Now, no one would claim that Whistler’s apres-ski and nightlife is in the league of Ischgl, St Anton or Mayrhofen. But arriving there from Sun Peaks is a culture shock on the level of breezing into Kitzbuhel on Hahnenkamm day.
We’ve felt like wide-eyed country boys in the big city. Bright lights, restaurants, bars and shops everywhere you look. Not what we’ve been used to in lovely but, well what shall we say, quiet, relaxed and restrained Sun Peaks.
Where should we go first…the famous GLC (Garibaldi Lift Company) bar and grill? Yes, let’s. We got in well before the lifts closed, so were able to find a table. It gets incredibly packed a bit later on. Then on to the Longhorn Saloon, like the GLC at the base of the slopes. And what’s this, a drink we’ve never seen before! Is it a beer, is it a margarita? Well, yes, correct on both counts – it’s a combination of the two, a Bulldog. The upturned bottle of Corona is held in a cunningly-devised cradle and discharges gradually into the margarita as you drink it…and very refreshing it is too after a day on the Whistler-Blackcomb slopes.
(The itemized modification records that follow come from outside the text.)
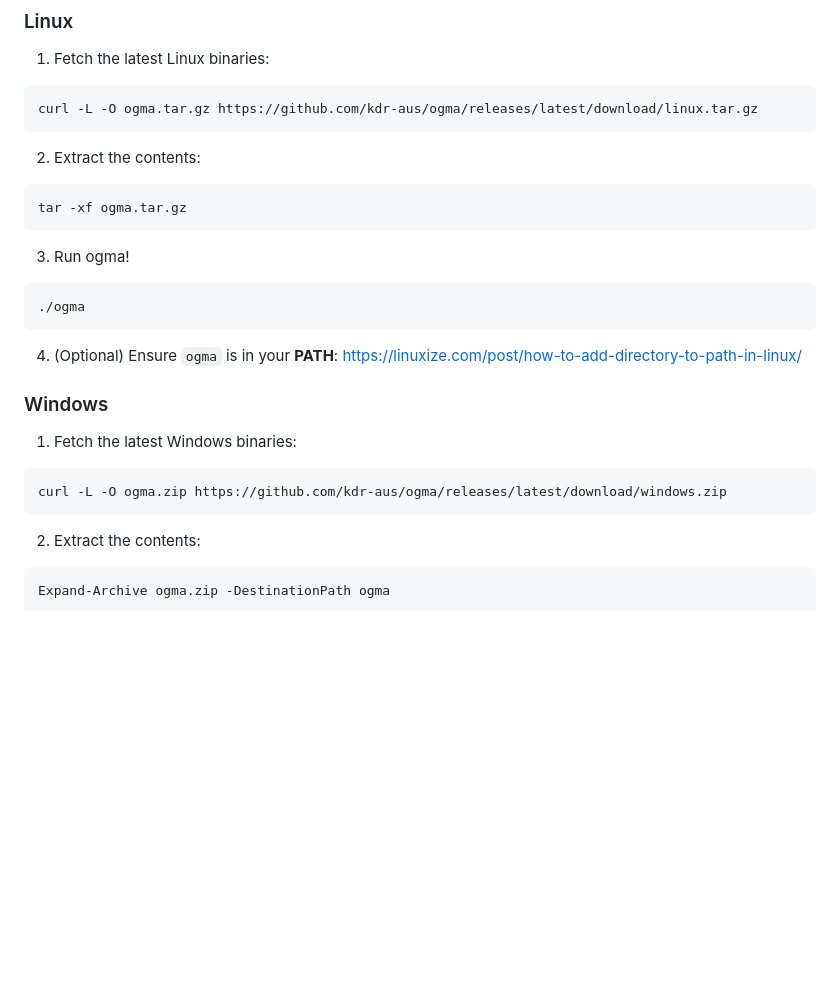
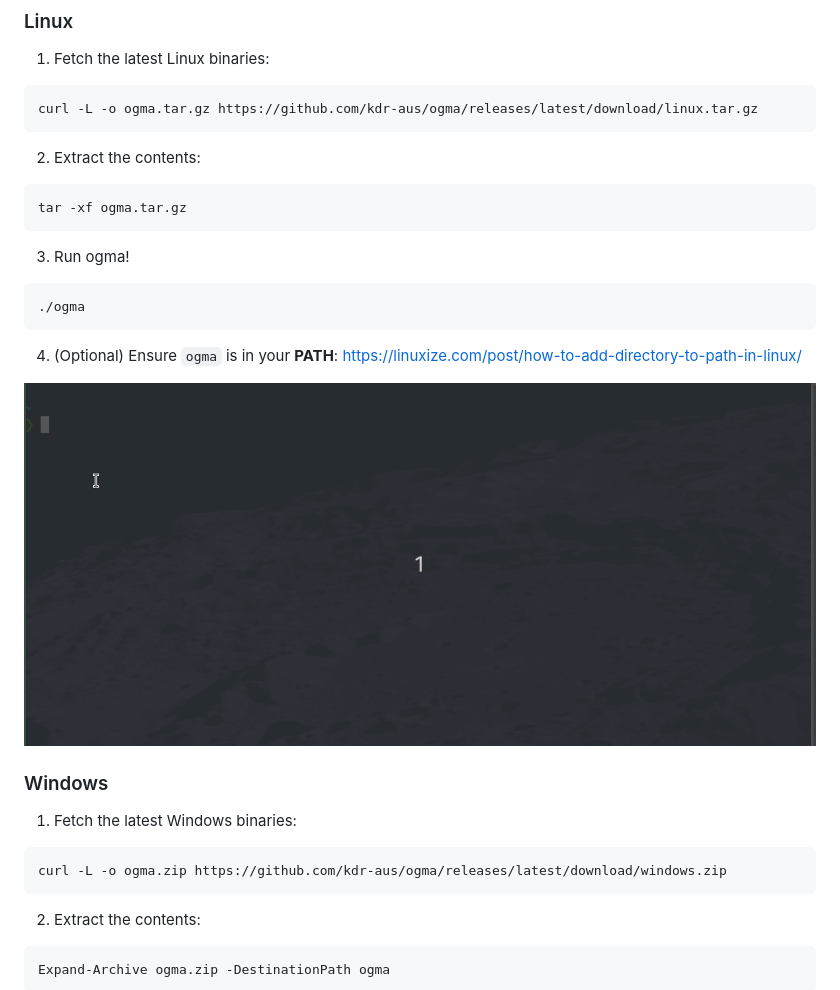
Before and after one commit to kdr-aus/ogma, a Markdown page: docs/02 Getting Started/2.1 Installation.md, the part around the change. Drawn GitHub-style; pictures changed too: docs/assets/download.gif (added); blank space fills up the shorter version.

Commit message:
add some images into the documentation to make it a bit more friendly

````diff
--- a/docs/02 Getting Started/2.1 Installation.md
+++ b/docs/02 Getting Started/2.1 Installation.md
@@ -13,7 +13,7 @@ _It is recommended to watch the ogma repository for notification of the latest r
 
 1. Fetch the latest Linux binaries:
 ```sh
-curl -L -O ogma.tar.gz https://github.com/kdr-aus/ogma/releases/latest/download/linux.tar.gz
+curl -L -o ogma.tar.gz https://github.com/kdr-aus/ogma/releases/latest/download/linux.tar.gz
 ```
 
 2. Extract the contents:
@@ -29,11 +29,13 @@ tar -xf ogma.tar.gz
 4. (Optional) Ensure `ogma` is in your **PATH**:
 <https://linuxize.com/post/how-to-add-directory-to-path-in-linux/>
 
+![](../assets/download.gif?raw=true)
+
 ### Windows
 
 1. Fetch the latest Windows binaries:
 ```sh
-curl -L -O ogma.zip https://github.com/kdr-aus/ogma/releases/latest/download/windows.zip
+curl -L -o ogma.zip https://github.com/kdr-aus/ogma/releases/latest/download/windows.zip
 ```
 
 2. Extract the contents:
````
Also changed, not shown: docs/02 Getting Started/2.2 FizzBuzz.md (+2 -0 lines), docs/assets/fizz-buzz.png (added).
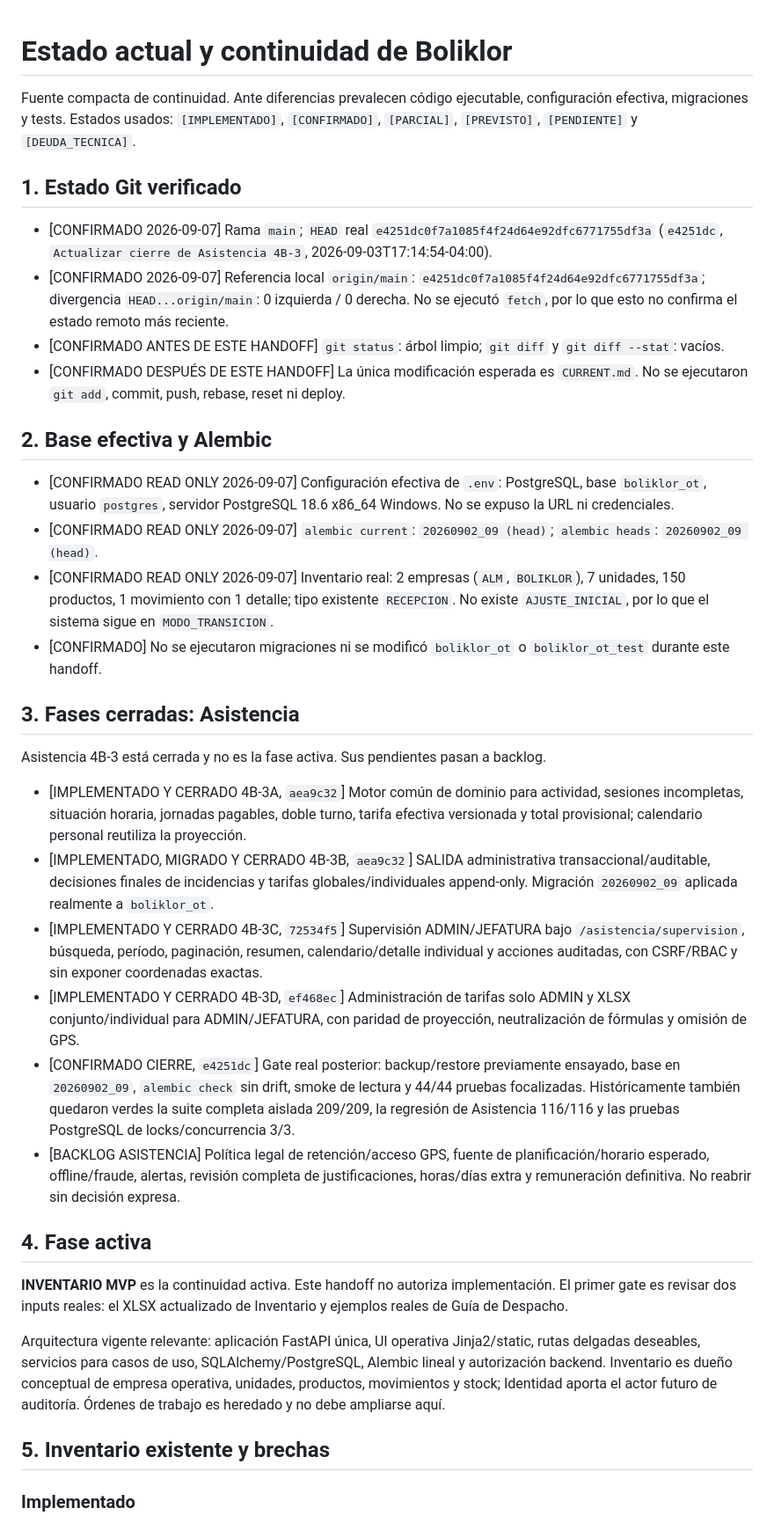
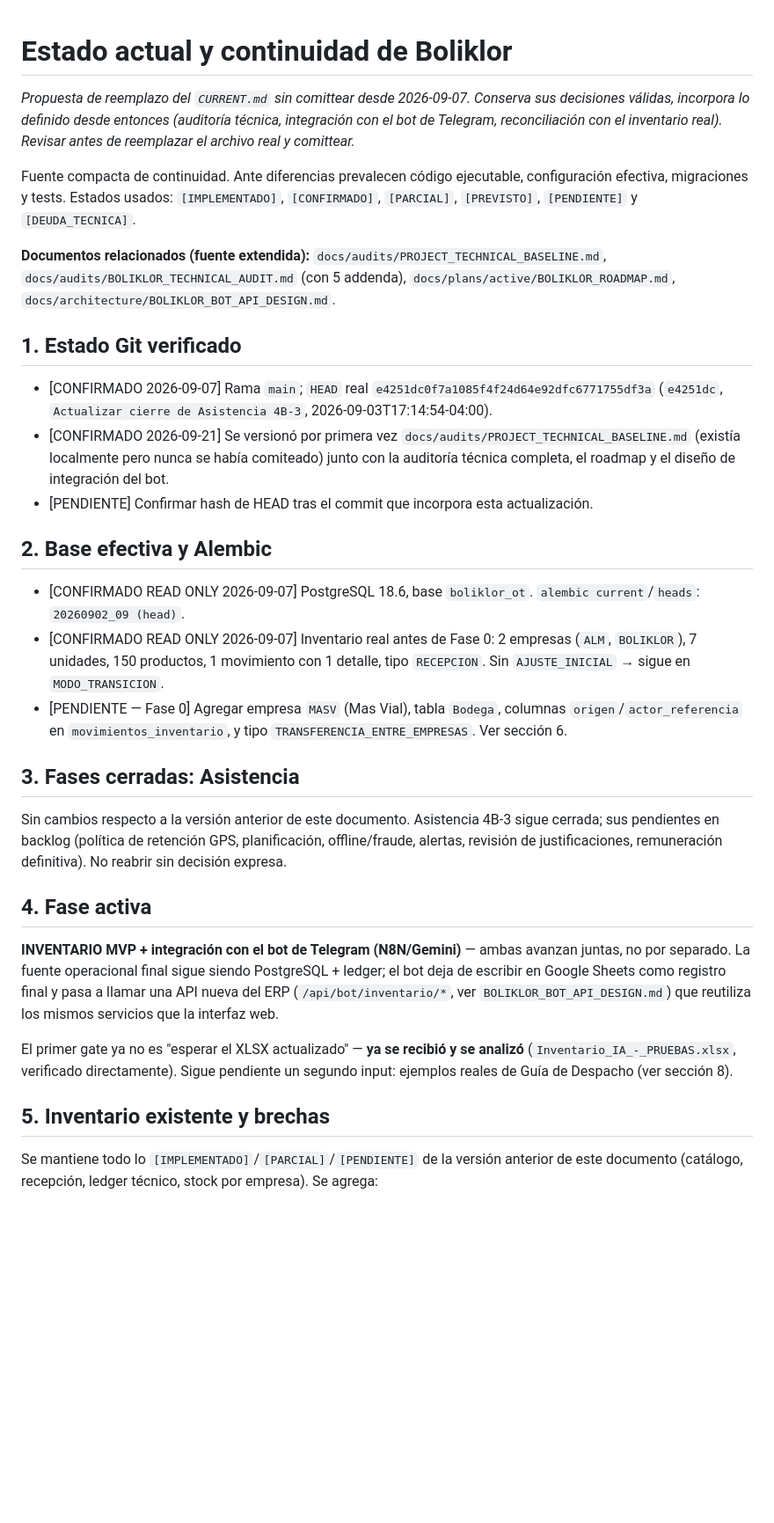
Before and after one commit to bsepulvedam/Proyecto, a Markdown page: CURRENT.md, the part around one of its changes. Shown at 88% size. Rendered like a GitHub page; blank space fills up the shorter version.

Commit message:
docs: reemplaza CURRENT.md por version consolidada con MASV, transferencias y bot

```diff
--- a/CURRENT.md
+++ b/CURRENT.md
@@ -1,39 +1,34 @@
 # Estado actual y continuidad de Boliklor
 
+*Propuesta de reemplazo del `CURRENT.md` sin comittear desde 2026-09-07. Conserva sus decisiones válidas, incorpora lo definido desde entonces (auditoría técnica, integración con el bot de Telegram, reconciliación con el inventario real). Revisar antes de reemplazar el archivo real y comittear.*
+
 Fuente compacta de continuidad. Ante diferencias prevalecen código ejecutable, configuración efectiva, migraciones y tests. Estados usados: `[IMPLEMENTADO]`, `[CONFIRMADO]`, `[PARCIAL]`, `[PREVISTO]`, `[PENDIENTE]` y `[DEUDA_TECNICA]`.
+
+**Documentos relacionados (fuente extendida):** `docs/audits/PROJECT_TECHNICAL_BASELINE.md`, `docs/audits/BOLIKLOR_TECHNICAL_AUDIT.md` (con 5 addenda), `docs/plans/active/BOLIKLOR_ROADMAP.md`, `docs/architecture/BOLIKLOR_BOT_API_DESIGN.md`.
 
 ## 1. Estado Git verificado
 
 - [CONFIRMADO 2026-09-07] Rama `main`; `HEAD` real `e4251dc0f7a1085f4f24d64e92dfc6771755df3a` (`e4251dc`, `Actualizar cierre de Asistencia 4B-3`, 2026-09-03T17:14:54-04:00).
-- [CONFIRMADO 2026-09-07] Referencia local `origin/main`: `e4251dc0f7a1085f4f24d64e92dfc6771755df3a`; divergencia `HEAD...origin/main`: 0 izquierda / 0 derecha. No se ejecutó `fetch`, por lo que esto no confirma el estado remoto más reciente.
-- [CONFIRMADO ANTES DE ESTE HANDOFF] `git status`: árbol limpio; `git diff` y `git diff --stat`: vacíos.
-- [CONFIRMADO DESPUÉS DE ESTE HANDOFF] La única modificación esperada es `CURRENT.md`. No se ejecutaron `git add`, commit, push, rebase, reset ni deploy.
+- [CONFIRMADO 2026-09-21] Se versionó por primera vez `docs/audits/PROJECT_TECHNICAL_BASELINE.md` (existía localmente pero nunca se había comiteado) junto con la auditoría técnica completa, el roadmap y el diseño de integración del bot.
+- [PENDIENTE] Confirmar hash de HEAD tras el commit que incorpora esta actualización.
 
 ## 2. Base efectiva y Alembic
 
-- [CONFIRMADO READ ONLY 2026-09-07] Configuración efectiva de `.env`: PostgreSQL, base `boliklor_ot`, usuario `postgres`, servidor PostgreSQL 18.6 x86_64 Windows. No se expuso la URL ni credenciales.
-- [CONFIRMADO READ ONLY 2026-09-07] `alembic current`: `20260902_09 (head)`; `alembic heads`: `20260902_09 (head)`.
-- [CONFIRMADO READ ONLY 2026-09-07] Inventario real: 2 empresas (`ALM`, `BOLIKLOR`), 7 unidades, 150 productos, 1 movimiento con 1 detalle; tipo existente `RECEPCION`. No existe `AJUSTE_INICIAL`, por lo que el sistema sigue en `MODO_TRANSICION`.
-- [CONFIRMADO] No se ejecutaron migraciones ni se modificó `boliklor_ot` o `boliklor_ot_test` durante este handoff.
+- [CONFIRMADO READ ONLY 2026-09-07] PostgreSQL 18.6, base `boliklor_ot`. `alembic current`/`heads`: `20260902_09 (head)`.
+- [CONFIRMADO READ ONLY 2026-09-07] Inventario real antes de Fase 0: 2 empresas (`ALM`, `BOLIKLOR`), 7 unidades, 150 productos, 1 movimiento con 1 detalle, tipo `RECEPCION`. Sin `AJUSTE_INICIAL` → sigue en `MODO_TRANSICION`.
+- [PENDIENTE — Fase 0] Agregar empresa `MASV` (Mas Vial), tabla `Bodega`, columnas `origen`/`actor_referencia` en `movimientos_inventario`, y tipo `TRANSFERENCIA_ENTRE_EMPRESAS`. Ver sección 6.
 
 ## 3. Fases cerradas: Asistencia
 
-Asistencia 4B-3 está cerrada y no es la fase activa. Sus pendientes pasan a backlog.
-
-- [IMPLEMENTADO Y CERRADO 4B-3A, `aea9c32`] Motor común de dominio para actividad, sesiones incompletas, situación horaria, jornadas pagables, doble turno, tarifa efectiva versionada y total provisional; calendario personal reutiliza la proyección.
-- [IMPLEMENTADO, MIGRADO Y CERRADO 4B-3B, `aea9c32`] SALIDA administrativa transaccional/auditable, decisiones finales de incidencias y tarifas globales/individuales append-only. Migración `20260902_09` aplicada realmente a `boliklor_ot`.
-- [IMPLEMENTADO Y CERRADO 4B-3C, `72534f5`] Supervisión ADMIN/JEFATURA bajo `/asistencia/supervision`, búsqueda, período, paginación, resumen, calendario/detalle individual y acciones auditadas, con CSRF/RBAC y sin exponer coordenadas exactas.
-- [IMPLEMENTADO Y CERRADO 4B-3D, `ef468ec`] Administración de tarifas solo ADMIN y XLSX conjunto/individual para ADMIN/JEFATURA, con paridad de proyección, neutralización de fórmulas y omisión de GPS.
-- [CONFIRMADO CIERRE, `e4251dc`] Gate real posterior: backup/restore previamente ensayado, base en `20260902_09`, `alembic check` sin drift, smoke de lectura y 44/44 pruebas focalizadas. Históricamente también quedaron verdes la suite completa aislada 209/209, la regresión de Asistencia 116/116 y las pruebas PostgreSQL de locks/concurrencia 3/3.
-- [BACKLOG ASISTENCIA] Política legal de retención/acceso GPS, fuente de planificación/horario esperado, offline/fraude, alertas, revisión completa de justificaciones, horas/días extra y remuneración definitiva. No reabrir sin decisión expresa.
+Sin cambios respecto a la versión anterior de este documento. Asistencia 4B-3 sigue cerrada; sus pendientes en backlog (política de retención GPS, planificación, offline/fraude, alertas, revisión de justificaciones, remuneración definitiva). No reabrir sin decisión expresa.
 
 ## 4. Fase activa
 
-**INVENTARIO MVP** es la continuidad activa. Este handoff no autoriza implementación. El primer gate es revisar dos inputs reales: el XLSX actualizado de Inventario y ejemplos reales de Guía de Despacho.
+**INVENTARIO MVP + integración con el bot de Telegram (N8N/Gemini)** — ambas avanzan juntas, no por separado. La fuente operacional final sigue siendo PostgreSQL + ledger; el bot deja de escribir en Google Sheets como registro final y pasa a llamar una API nueva del ERP (`/api/bot/inventario/*`, ver `BOLIKLOR_BOT_API_DESIGN.md`) que reutiliza los mismos servicios que la interfaz web.
 
-Arquitectura vigente relevante: aplicación FastAPI única, UI operativa Jinja2/static, rutas delgadas deseables, servicios para casos de uso, SQLAlchemy/PostgreSQL, Alembic lineal y autorización backend. Inventario es dueño conceptual de empresa operativa, unidades, productos, movimientos y stock; Identidad aporta el actor futuro de auditoría. Órdenes de trabajo es heredado y no debe ampliarse aquí.
+El primer gate ya no es "esperar el XLSX actualizado" — **ya se recibió y se analizó** (`Inventario_IA_-_PRUEBAS.xlsx`, verificado directamente). Sigue pendiente un segundo input: ejemplos reales de Guía de Despacho (ver sección 8).
 
 ## 5. Inventario existente y brechas
 
-### Implementado
+Se mantiene todo lo `[IMPLEMENTADO]`/`[PARCIAL]`/`[PENDIENTE]` de la versión anterior de este documento (catálogo, recepción, ledger técnico, stock por empresa). Se agrega:
 
```
Also changed, not shown: other parts of CURRENT.md (+23 -53 lines).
Yes, could I have another of those please, I asked a passing waitress. Oh, you’re not a waitress…you’re a what? A masseuse? Here in the bar? How much – a buck a minute? Ok, I’ll have five minutes’ worth please. No, I’m not the last of the big spenders. I’ll need at least ten minutes for it to be effective? OK, if you say so, I’ll have ten dollars’ worth.
Yes, it’s all part of the service at the Longhorn. A charming masseuse who goes from table to table purveying her skills. A neck, shoulder and back massage while you sip your Bulldog, after a day of excellent skiing (we’d headed to Heaven, where the sweeping, glittering runs from the Heaven Express chairlift on the Blackcomb side were in sublime condition). They were even showing football on the big screens. It doesn’t get much better than this. Yes, ok, I admit the picture does look somehow inappropriate – but all above board and totally part of journalistic research.
The marked contrast between Sun Peaks and Whistler, both great in their own way, emphasises the value of a two-centre trip (or more if you have time) to British Columbia – a mini ski safari. Appropriate, as it has been organised by the British company Ski Safari and we were enjoying our Bulldogs in the company of Matt Pavitt, the firm’s managing director.
We were checking out for our readers the state of the runs and the state of the entertainment, hospitality and infrastructure available to holidaymakers. Mr Pavitt was double-checking the quality of the product he was selling to his clients, many of whom love the ski safari concept. Yes, that’s right, we were all working – hard.
It has been a trip of new experiences – even before the Bulldogs and bar-room massage. We reached Whistler from Sun Peaks via the majestic Duffy Lake Road. In the daytime it’s fabulously scenic, at night it would be downright scary. Sections of it are tortuously twisty, with some sheer drops. In the dark it’s better to go the long way between the two resorts, via Vancouver.
Even the shorter way over the mountains took us about six hours – but not to be missed, as long as driver and tyres are up to scratch. The route took us past the town of Lillooet, the starting point of the old Gold Rush Trail to the Cariboo. With sightseeing stops, many travellers take ten hours to make the trip. A little north of Whistler, some like to make a stop at the Pemberton Whisky Distillery, which offers tastings and tours – but feeling a little like pioneers who had forged a hazardous trail to the west, we pressed on to our goal.
The luxury of the Delta Suites hotel was waiting, as well as the fabulous seafood towers at Araxi and a ride in the bobsleigh in the cavernous cellars of the marvellous Bearfoot Bistro (followed by a modest tasting menu from chef extraordinaire Melissa Craig of wild mushroom soup with thyme truffle cream, salmon with caviar, scallops, quail breast with black truffle, elk tenderloin and nitro ice-cream accompanied by maple whiskey). Whistler knows how to treat weary wanderers who have braved the wilderness trail west.
Rob travelled with Ski Safari. A 10 night Whistler Peaks Safari, including accommodation at the four-star
Sun Peaks Grand, and the four-star Delta Whistler Village Suites starts at £1509 per person for March 2015 departures (based on 2 adults sharing). Prices include flights, transfers and accommodation. For more information on skiing in Canada, visit our Canada resort guides section.